### WHAT THE EXERCISE ASKS
Please retype the records below exactly as they appear, leaving out every picture.

Records contained in a dataset
--------------------------------

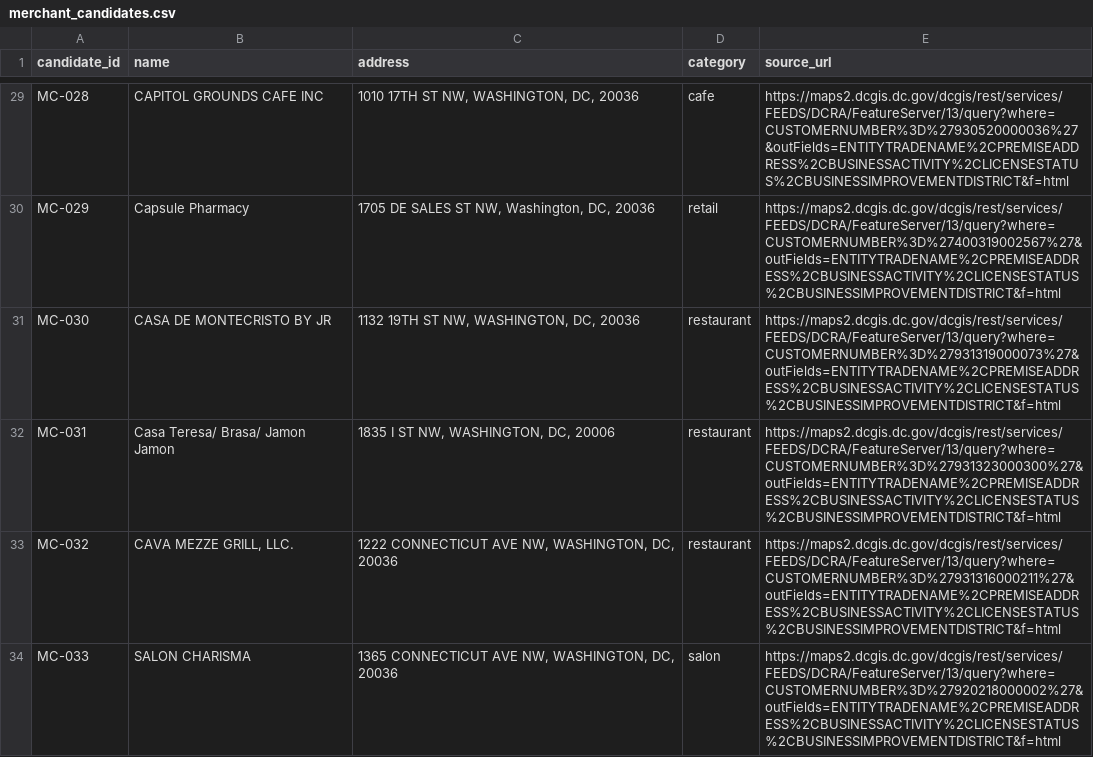
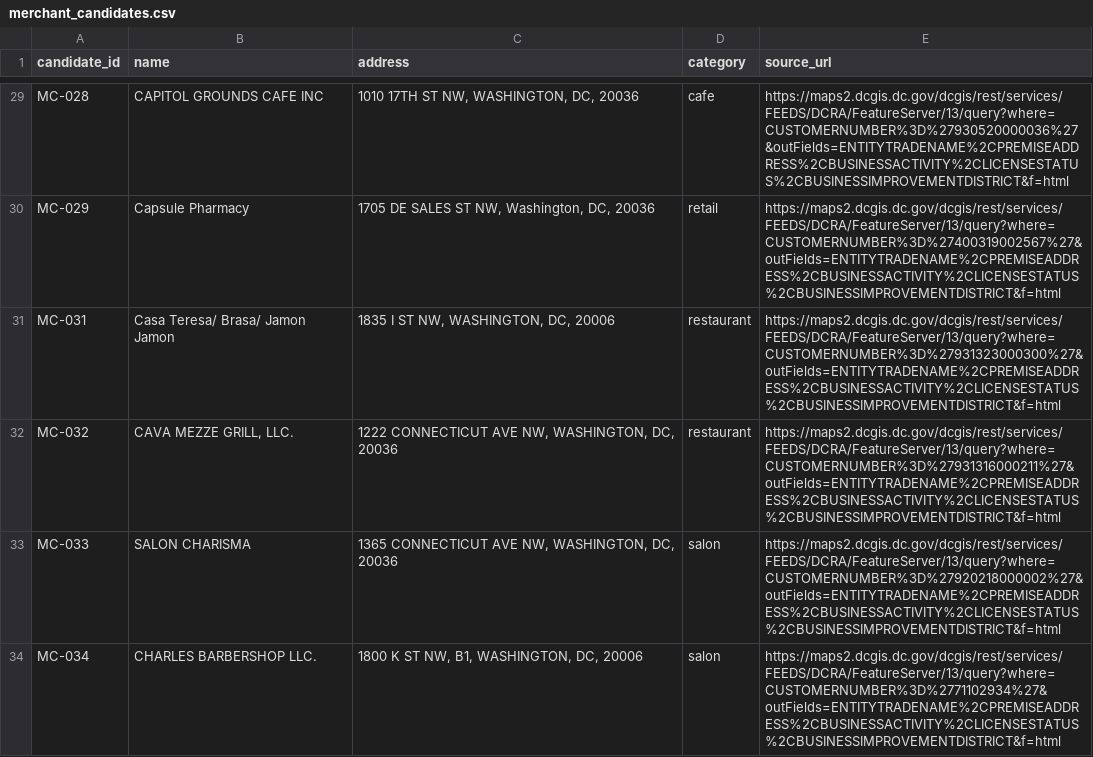
Before and after one commit to finnbutler1/local-goods, a CSV file: data/merchant_candidates.csv, drawn as a sheet; only a part is shown, gaps mark what is left out; the shorter side is filled out with more unchanged rows; the diff covers the shown part only.

```diff
--- a/data/merchant_candidates.csv
+++ b/data/merchant_candidates.csv
@@ -30,3 +30,2 @@ MC-028,"CAPITOL GROUNDS CAFE INC","1010 17TH ST NW, WASHINGTON, DC, 20036",cafe,
 MC-029,"Capsule Pharmacy","1705 DE SALES ST NW, Washington, DC, 20036",retail,https://maps2.dcgis.dc.gov/dcgis/rest/services/FEEDS/DCRA/FeatureServer/13/query?where=CUSTOMERNUMBER%3D%27400319002567%27&outFields=ENTITYTRADENAME%2CPREMISEADDRESS%2CBUSINESSACTIVITY%2CLICENSESTATUS%2CBUSINESSIMPROVEMENTDISTRICT&f=html
-MC-030,"CASA DE MONTECRISTO BY JR","1132 19TH ST NW, WASHINGTON, DC, 20036",restaurant,https://maps2.dcgis.dc.gov/dcgis/rest/services/FEEDS/DCRA/FeatureServer/13/query?where=CUSTOMERNUMBER%3D%27931319000073%27&outFields=ENTITYTRADENAME%2CPREMISEADDRESS%2CBUSINESSACTIVITY%2CLICENSESTATUS%2CBUSINESSIMPROVEMENTDISTRICT&f=html
 MC-031,"Casa Teresa/ Brasa/ Jamon Jamon","1835 I ST NW, WASHINGTON, DC, 20006",restaurant,https://maps2.dcgis.dc.gov/dcgis/rest/services/FEEDS/DCRA/FeatureServer/13/query?where=CUSTOMERNUMBER%3D%27931323000300%27&outFields=ENTITYTRADENAME%2CPREMISEADDRESS%2CBUSINESSACTIVITY%2CLICENSESTATUS%2CBUSINESSIMPROVEMENTDISTRICT&f=html
```
Also changed, not shown: 4 removed rows elsewhere in this file, 10 other files.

--------------------------------

### RESULT
Before and after one commit to finnbutler1/local-goods, a CSV file: data/merchant_candidates.csv, drawn as a sheet; only a part is shown, gaps mark what is left out; the shorter side is filled out with more unchanged rows; the diff covers the shown part only.

```diff
--- a/data/merchant_candidates.csv
+++ b/data/merchant_candidates.csv
@@ -30,3 +30,2 @@ MC-028,"CAPITOL GROUNDS CAFE INC","1010 17TH ST NW, WASHINGTON, DC, 20036",cafe,
 MC-029,"Capsule Pharmacy","1705 DE SALES ST NW, Washington, DC, 20036",retail,https://maps2.dcgis.dc.gov/dcgis/rest/services/FEEDS/DCRA/FeatureServer/13/query?where=CUSTOMERNUMBER%3D%27400319002567%27&outFields=ENTITYTRADENAME%2CPREMISEADDRESS%2CBUSINESSACTIVITY%2CLICENSESTATUS%2CBUSINESSIMPROVEMENTDISTRICT&f=html
-MC-030,"CASA DE MONTECRISTO BY JR","1132 19TH ST NW, WASHINGTON, DC, 20036",restaurant,https://maps2.dcgis.dc.gov/dcgis/rest/services/FEEDS/DCRA/FeatureServer/13/query?where=CUSTOMERNUMBER%3D%27931319000073%27&outFields=ENTITYTRADENAME%2CPREMISEADDRESS%2CBUSINESSACTIVITY%2CLICENSESTATUS%2CBUSINESSIMPROVEMENTDISTRICT&f=html
 MC-031,"Casa Teresa/ Brasa/ Jamon Jamon","1835 I ST NW, WASHINGTON, DC, 20006",restaurant,https://maps2.dcgis.dc.gov/dcgis/rest/services/FEEDS/DCRA/FeatureServer/13/query?where=CUSTOMERNUMBER%3D%27931323000300%27&outFields=ENTITYTRADENAME%2CPREMISEADDRESS%2CBUSINESSACTIVITY%2CLICENSESTATUS%2CBUSINESSIMPROVEMENTDISTRICT&f=html
```
Also changed, not shown: 4 removed rows elsewhere in this file, 10 other files.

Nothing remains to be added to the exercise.